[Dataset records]
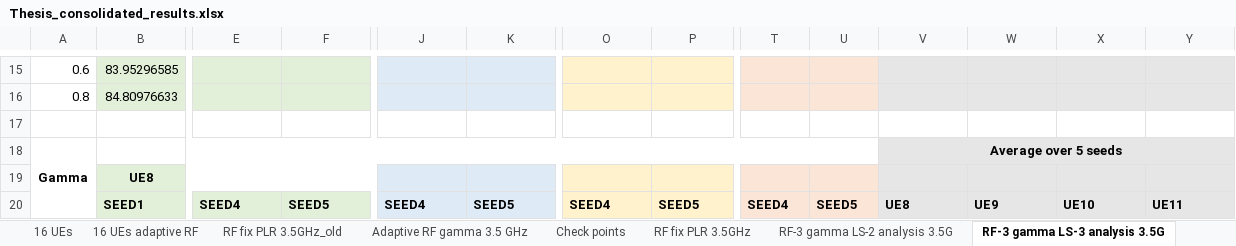
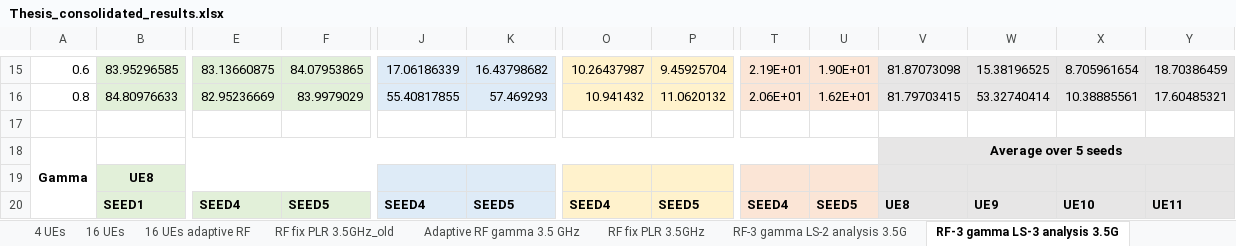
Before and after one commit to jmoraispk/5GSXRSIM, an Excel workbook: Thesis_consolidated_results.xlsx, sheet RF-3 gamma LS-3 analysis 3.5G, drawn as a sheet; only a part is shown, gaps mark what is left out; values as stored, in another font and other column widths than the file's, no borders; the diff covers the shown part only; the diff names each change by its address in the sheet, - before the commit and + after, or states it on an @@ line.

Commit message:
Thesis analysis results for rank 1

```diff
--- a/Thesis_consolidated_results.xlsx (sheet RF-3 gamma LS-3 analysis 3.5G)
+++ b/Thesis_consolidated_results.xlsx (sheet RF-3 gamma LS-3 analysis 3.5G)
-E15: (empty)
+E15: 83.13660875
-F15: (empty)
+F15: 84.07953865
-J15: (empty)
+J15: 17.06186339
-K15: (empty)
+K15: 16.43798682
-O15: (empty)
+O15: 10.26437987
-P15: (empty)
+P15: 9.45925704
-T15: (empty)
+T15: 2.19E+01
-U15: (empty)
+U15: 1.90E+01
-V15: (empty)
+V15: 81.87073098
-W15: (empty)
+W15: 15.38196525
-X15: (empty)
+X15: 8.705961654
-Y15: (empty)
+Y15: 18.70386459
-E16: (empty)
+E16: 82.95236669
-F16: (empty)
+F16: 83.9979029
-J16: (empty)
+J16: 55.40817855
-K16: (empty)
+K16: 57.469293
-O16: (empty)
+O16: 10.941432
-P16: (empty)
+P16: 11.0620132
-T16: (empty)
+T16: 2.06E+01
-U16: (empty)
+U16: 1.62E+01
-V16: (empty)
+V16: 81.79703415
-W16: (empty)
+W16: 53.32740414
-X16: (empty)
+X16: 10.38885561
-Y16: (empty)
+Y16: 17.60485321
```
Also changed, not shown: 4 added rows, 7 removed rows and 168 edited cells elsewhere in this sheet, sheet RF-3 gamma LS-4 analysis 3.5G, sheet RF-3 gamma LS-2 analysis 3.5G, other sheet tabs, 1 other file.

• TASK STATEMENT
Letter for letter, reproduce every record above and skip the pictures.

• RESULT BELOW
Before and after one commit to jmoraispk/5GSXRSIM, an Excel workbook: Thesis_consolidated_results.xlsx, sheet RF-3 gamma LS-3 analysis 3.5G, drawn as a sheet; only a part is shown, gaps mark what is left out; values as stored, in another font and other column widths than the file's, no borders; the diff covers the shown part only; the diff names each change by its address in the sheet, - before the commit and + after, or states it on an @@ line.

Commit message:
Thesis analysis results for rank 1

```diff
--- a/Thesis_consolidated_results.xlsx (sheet RF-3 gamma LS-3 analysis 3.5G)
+++ b/Thesis_consolidated_results.xlsx (sheet RF-3 gamma LS-3 analysis 3.5G)
-E15: (empty)
+E15: 83.13660875
-F15: (empty)
+F15: 84.07953865
-J15: (empty)
+J15: 17.06186339
-K15: (empty)
+K15: 16.43798682
-O15: (empty)
+O15: 10.26437987
-P15: (empty)
+P15: 9.45925704
-T15: (empty)
+T15: 2.19E+01
-U15: (empty)
+U15: 1.90E+01
-V15: (empty)
+V15: 81.87073098
-W15: (empty)
+W15: 15.38196525
-X15: (empty)
+X15: 8.705961654
-Y15: (empty)
+Y15: 18.70386459
-E16: (empty)
+E16: 82.95236669
-F16: (empty)
+F16: 83.9979029
-J16: (empty)
+J16: 55.40817855
-K16: (empty)
+K16: 57.469293
-O16: (empty)
+O16: 10.941432
-P16: (empty)
+P16: 11.0620132
-T16: (empty)
+T16: 2.06E+01
-U16: (empty)
+U16: 1.62E+01
-V16: (empty)
+V16: 81.79703415
-W16: (empty)
+W16: 53.32740414
-X16: (empty)
+X16: 10.38885561
-Y16: (empty)
+Y16: 17.60485321
```
Also changed, not shown: 4 added rows, 7 removed rows and 168 edited cells elsewhere in this sheet, sheet RF-3 gamma LS-4 analysis 3.5G, sheet RF-3 gamma LS-2 analysis 3.5G, other sheet tabs, 1 other file.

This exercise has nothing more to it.